What do the KGB, Leo Tolstoy, a Georgian river and grilled chicken have in common? Evidently, a restaurant on Tverskaya Street in Moscow.
Housed in a former hotel where Tolstoy (along with Pushkin and Chekhov) once stayed, the spot was converted in a restaurant in 1938, named Aragvi after a river in Georgia that flows through the Caucasus Mountains. The restaurant was famed for its excellent food, including Aragvi Chicken, grilled with nuts and garlic, and it also hid a sinister side, being the favourite hangout for KGB spies for both pleasure and professional pastimes. Aragvi, in fact, was a KGB initiative by Stalin’s security chief Lavrenty Beria. Featured in Soviet-era literature and films, Aragvi was a byword for luxury, where a single meal cost an average month’s wage, though the privilege of dining alongside artists, cosmonauts, filmmaker, chess champions and heroes of the revolution was undeniable.

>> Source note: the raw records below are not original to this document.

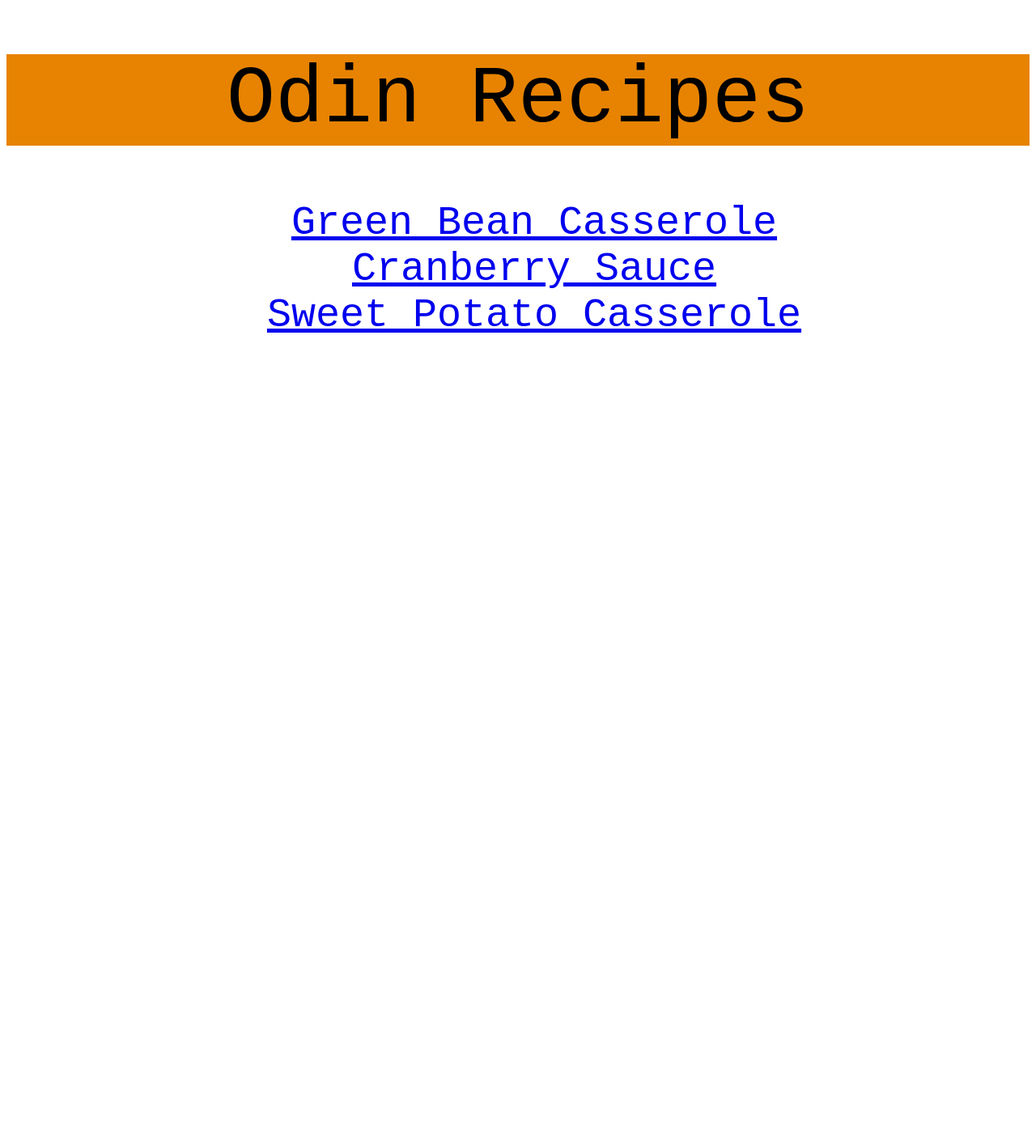
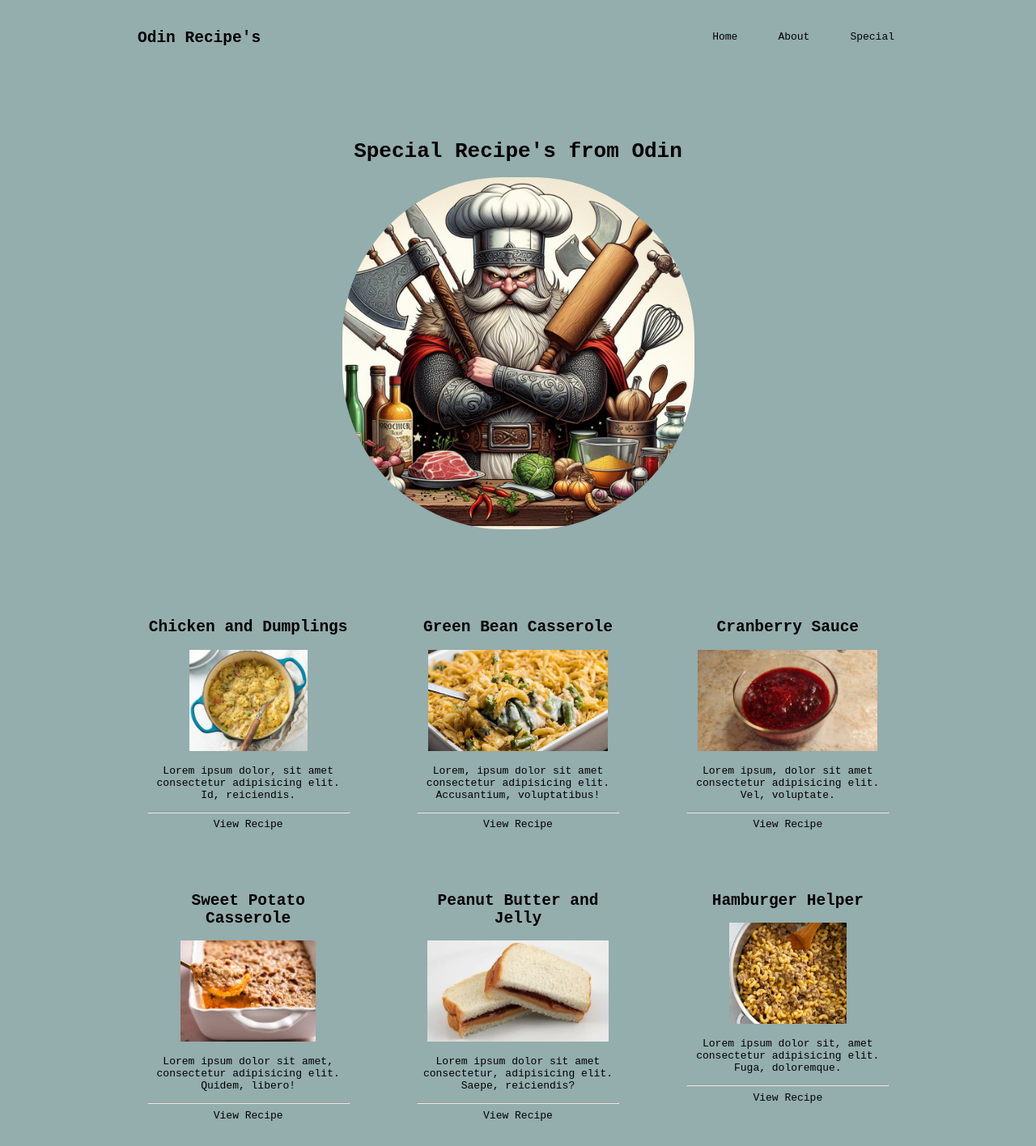
Before and after one commit to sheldonmetoyer/odin-recipes, a plain HTML site: page index.html in a window 1280 px wide. Shown: the whole page at 81% size. Before the commit the page ends 800 px from the top, so only its background shows below. Drawn offline with Linux system fonts and the light colour scheme.

Commit message:
Changes whole website: using flexbox
Completed changed the website. Added Navbar up top using flexbox
Added logo odin chef image and a title. Added 3 more recipes with
images and paragraphs for desciptions plus view recipe links
Links do not link anywhere atm, will come back and complete at a
later date

```diff
--- a/index.html
+++ b/index.html
@@ -8,12 +8,70 @@
 
 
     <body>
-        <h1 id="odinHeader">Odin Recipes</h1>
 
-        <ul id="recipeList">
-            <li><a href="recipes/greenBeanCasserole.html">Green Bean Casserole</a></li>
-            <li><a href="recipes/cranberrySauce.html">Cranberry Sauce</a></li>
-            <li><a href="recipes/sweetPotatoCasserole.html">Sweet Potato Casserole</a></li>
-        </ul>
+        <nav id="navBar">
+            <h1 class="odinLogo">Odin Recipe's</h1>
+
+            <ul class="odinNavMenu">
+                <a href="#"><li>Home</li></a>
+                <a href="#"><li>About</li></a>
+                <a href="#"><li>Special</li></a>
+            </ul>
+        </nav>
+
+        <div class="hero">
+            <h1>Special Recipe's from Odin</h1>
+            <img class="chefOdinImg" src="./images/odinChef.jpeg" alt="Chef Odin">
+        </div>
+
+        <div class="recipeList">
+            <div class="recipeItem1">
+                <h2>Chicken and Dumplings</h2>
+                <img src="./images/cdump.jpg" alt="chicken and dumplings">
+                <p>Lorem ipsum dolor, sit amet consectetur adipisicing elit. Id, reiciendis.</p>
+                <hr>
+                <a href="#">View Recipe</a>
+            </div>
+
+            <div class="recipeItem2">
+                <h2>Green Bean Casserole</h2>
+                <img src="./images/green-bean-casserole.jpg" alt="greenbeans">
+                <p>Lorem, ipsum dolor sit amet consectetur adipisicing elit. Accusantium, voluptatibus!</p>
+                <hr>
+                <a href="#">View Recipe</a>
+            </div>
+
+            <div class="recipeItem3">
+                <h2>Cranberry Sauce</h2>
+                <img src="./images/cranberrySauce.jpg" alt="cranberries">
+                <p>Lorem ipsum, dolor sit amet consectetur adipisicing elit. Vel, voluptate.</p>
+                <hr>
+                <a href="#">View Recipe</a>
+            </div>
+
+            <div class="recipeItem4">
+                <h2>Sweet Potato Casserole</h2>
+                <img src="./images/sweetPotatoCasserole.jpg" alt="Sweet Potatoes">
+                <p>Lorem ipsum dolor sit amet, consectetur adipisicing elit. Quidem, libero!</p>
+                <hr>
+                <a href="#">View Recipe</a>
+            </div>
+
+            <div class="recipeItem5">
+                <h2>Peanut Butter and Jelly</h2>
+                <img src="./images/pbj.jpg" alt="pb&j">
+                <p>Lorem ipsum dolor sit amet consectetur, adipisicing elit. Saepe, reiciendis?</p>
+                <hr>
+                <a href="#">View Recipe</a>
+            </div>
+
+            <div class="recipeItem6">
+                <h2>Hamburger Helper</h2>
+                <img src="./images/hamburg.jpg" alt="hamburger helper">
+                <p>Lorem ipsum dolor sit, amet consectetur adipisicing elit. Fuga, doloremque.</p>
+                <hr>
+                <a href="#">View Recipe</a>
+            </div>
+        </div>
     </body>
 </html>
--- a/style.css
+++ b/style.css
@@ -3,22 +3,72 @@
 }
 
 ul {
-    list-style-type: none;
+    list-style: none;
+}
+
+a {
+    text-decoration: none;
+    color: inherit;
+}
+
+a:hover {
+    text-decoration: underline;
+    background-color: rgb(103, 134, 134);
+    color: #fff;
+}
+
+body {
+    margin: auto 0;
+    background-color: rgb(148, 173, 173);
+}
+
+#navBar {
+    display: flex;
+    justify-content: space-between;
+}
+
+.odinLogo {
+    margin-left: 150px;
+    padding: 20px;
+}
+
+.odinNavMenu {
+    display: flex;
+    justify-content: space-between;
+    margin-right: 150px;
+}
+
+.odinNavMenu li {
+    padding: 25px;
 }
 
 
-h1 {
-    font-size: 100px;
+.hero {
     text-align: center;
-    font-weight: 100;
-    background-color: rgb(231, 131, 0);
+    padding: 60px;
 }
 
-#recipeList {
-    text-align: center;
-    font-size: 50px;
+.chefOdinImg {
+    height: 435px;
+    width: auto;
+    border-radius: 200px;
 }
 
-h2 {
-    text-decoration: underline;
+.recipeList {
+    display: flex;
+    justify-content: space-around;
+    margin: 0 auto;
+    width: 1000px;
+    flex-wrap: wrap;
+    text-align: center;
 }
+
+.recipeList div {
+    padding: 30px;
+    width: 250px;
+}
+
+.recipeList div img {
+    height: 125px;
+    width: auto;
+}
```
Also changed, not shown: images/cdump.jpg (added), images/hamburg.jpg (added), images/odinChef.jpeg (added), images/pbj.jpg (added).
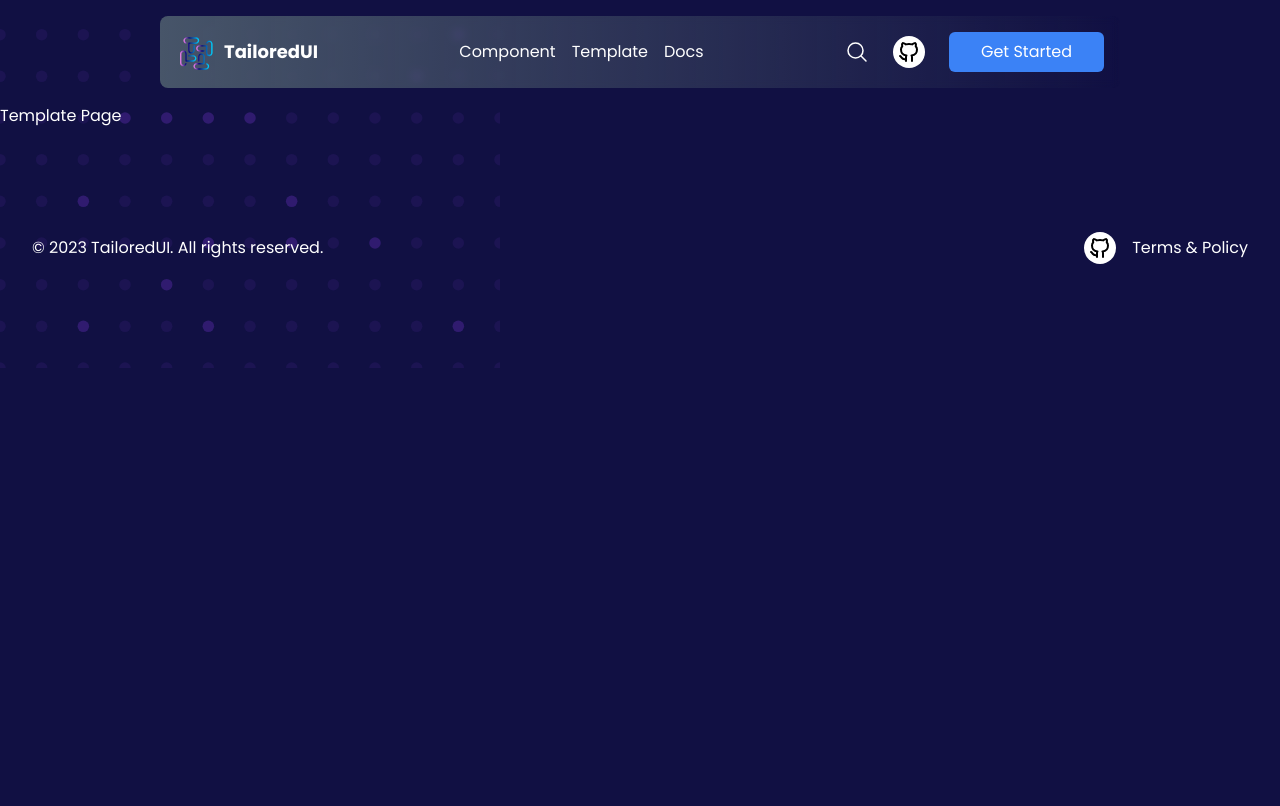
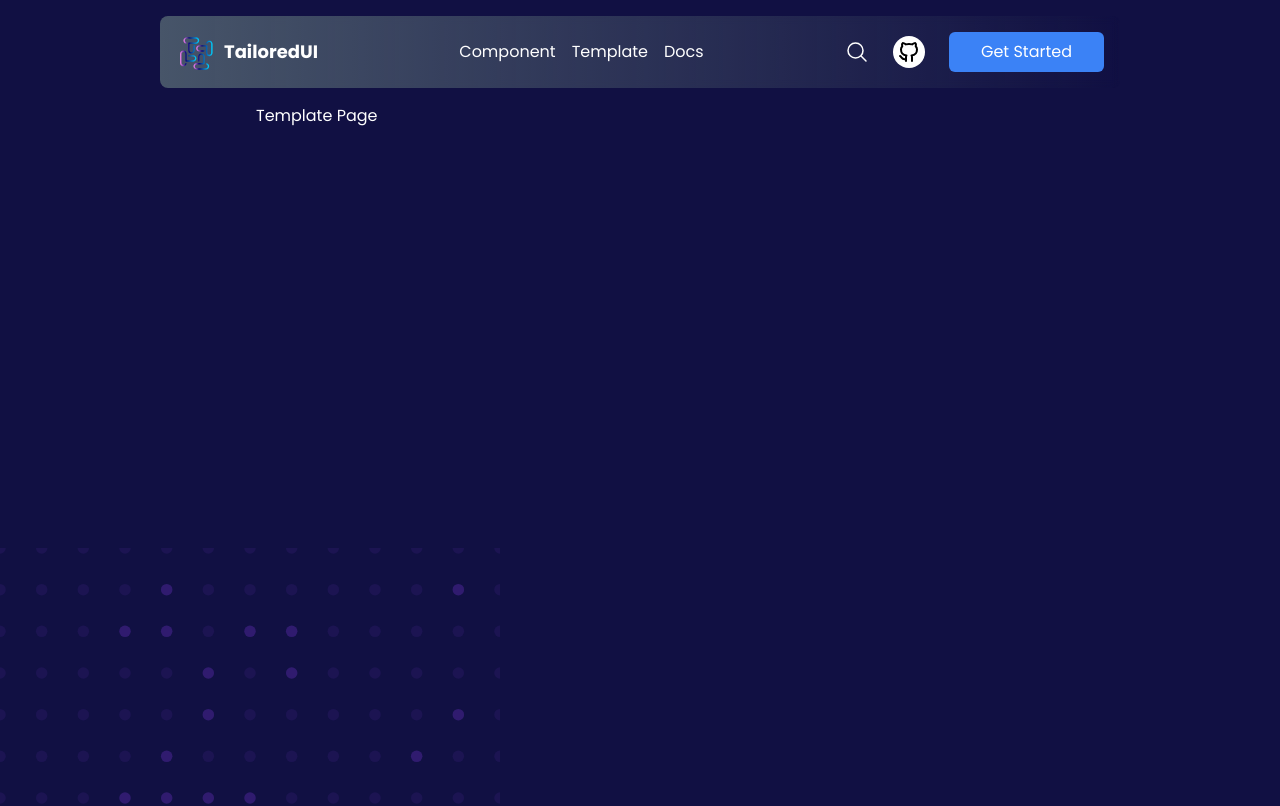
Before and after one commit to TailoredUI/TailoredUI, a React (Vite) app: page /collections in a window 1280 px wide. Shown: the top 806 px of the page. Built offline with nearby package versions, Linux system fonts and the light colour scheme.

Commit message:
minor style changes

```diff
--- a/src/Outlet.tsx
+++ b/src/Outlet.tsx
@@ -11,7 +11,9 @@ const Outlet: React.FC<OutletProps> = ({ children }) => {
     <div className="flex w-full flex-col">
       <Navbar />
 
-      <main className="relative w-full overflow-x-hidden">{children}</main>
+      <main className="relative mx-4 min-h-[calc(100vh-6rem)] overflow-x-hidden sm:mx-8 xl:mx-64">
+        {children}
+      </main>
       <Footer />
     </div>
   )
--- a/src/components/Home/FeatureSection.tsx
+++ b/src/components/Home/FeatureSection.tsx
@@ -31,7 +31,7 @@ const FeatureSection = () => {
   return (
     <section className="relative">
       {/* <div className="bg-slate-400 h-16 w-full absolute left-0" /> */}
-      <div className="mx-4 mb-16 h-max overflow-hidden sm:mx-8 xl:mx-64">
+      <div className="mb-16 h-max overflow-hidden">
         <div className="mb-16 flex flex-col items-center text-center">
           <h1
             ref={titleRef}
--- a/src/components/Home/HeroSection.tsx
+++ b/src/components/Home/HeroSection.tsx
@@ -14,7 +14,7 @@ const HeroSection = () => {
       {/* <div className="z-0 mx-4 mb-16 mt-[9rem] overflow-hidden xs:mt-[4.7rem] sm:mx-8 sm:mt-[10rem] md:mb-0 xl:mx-64"> */}
 
       <motion.div
-        className="z-0 mx-4 mb-0 mt-0 overflow-hidden sm:mx-8 md:mb-0 xl:mx-64"
+        className="z-0 mb-0 mt-0 overflow-hidden md:mb-0"
         initial={{ opacity: 0, x: '-100%' }}
         animate={{ opacity: 1, x: '0' }}
         transition={{ duration: 0.7, ease: easeOut, delay: 0.5 }}
```
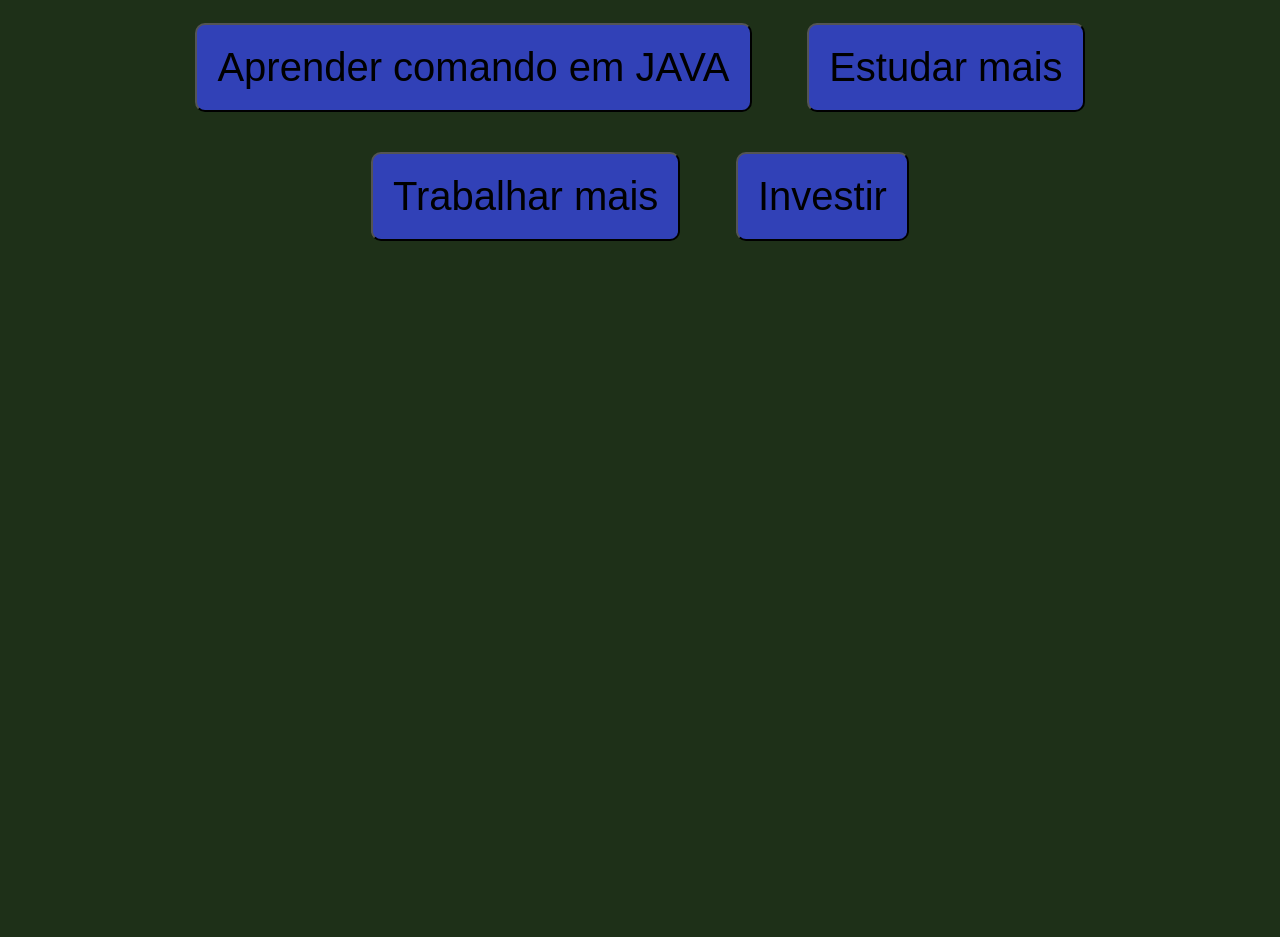
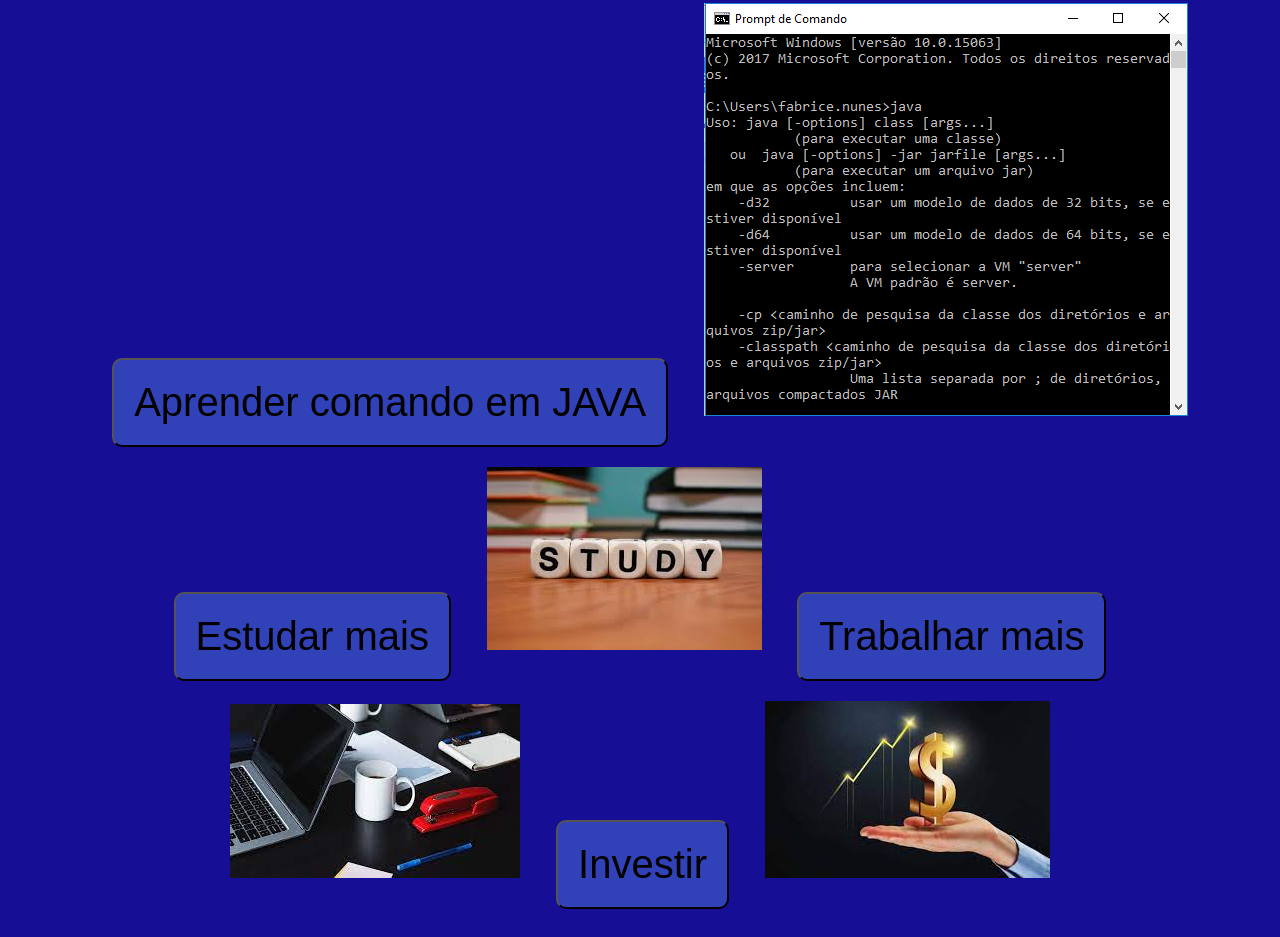
Before and after one commit to andrei-martins/metas2024, a plain HTML site: page index.html in a window 1280 px wide. Shown: the part 276-1213 px from the top of the page. Before the commit the page ends 800 px from the top, so only its background shows below. Drawn offline with Linux system fonts and the light colour scheme.

Commit message:
Add files via upload

```diff
--- a/index.html
+++ b/index.html
@@ -11,9 +11,13 @@
     <h2 class="tituloprincipal">Meus objetivos para 2024</h2>
     <div>
         <button class="botão">Aprender comando em JAVA</button>
+        <img src="./img/comandar.png">
         <button class="botão">Estudar mais</button>
+        <img src="./img/estudar.png">
         <button class="botão">Trabalhar mais</button>
+        <img src="./img/trabalhar.png">
         <button class="botão">Investir</button>
+        <img src="./img/investir.png">
     </div>
 </body>
 </html>
--- a/style.css
+++ b/style.css
@@ -14,7 +14,7 @@
 
 body{
 
-    background-color: rgb(30, 48, 24);
+    background-color: rgb(23, 14, 150);
     color: rgb(109, 241, 9);
     font-family: Cambria, Cochin, Georgia, Times, 'Times New Roman', serif;
     font-size: 60px;
```
Also changed, not shown: img/comandar.png (added), img/estudar.png (added), img/investir.png (added), img/trabalhar.png (added).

The collapse of the Soviet Union in 1991 led the state-owned restaurant to be privatised, changing hands several times before shuttering in 2003. But it has now re-opened again, after a US$20 million refurbishment by Gor Nakhapetyan and the Tashir Group, with a mission to ‘revive nostalgia for a bygone era’.
Preserving as much of the building’s 17th century masonry where possible, the new Aragvi is a bright, breezy space of white plaster and bricks, with peeps of original walls and arch ceilings, along with mosaic decoration. A wine cellar built by Prince Golitsyn now serves as a delicatessen, while the bar still retains some of the espionage intrigue of the Cold War. The food remains true to the cuisine of the Caucasus that defined the original – such as khinkali dumplings and kachapuri (bread topped with cheese) – with some non-Georgian additions like borscht and Black Sea herring pate. So tuck in and be merry with abandon, because this time around there are not wiretaps installed under the table.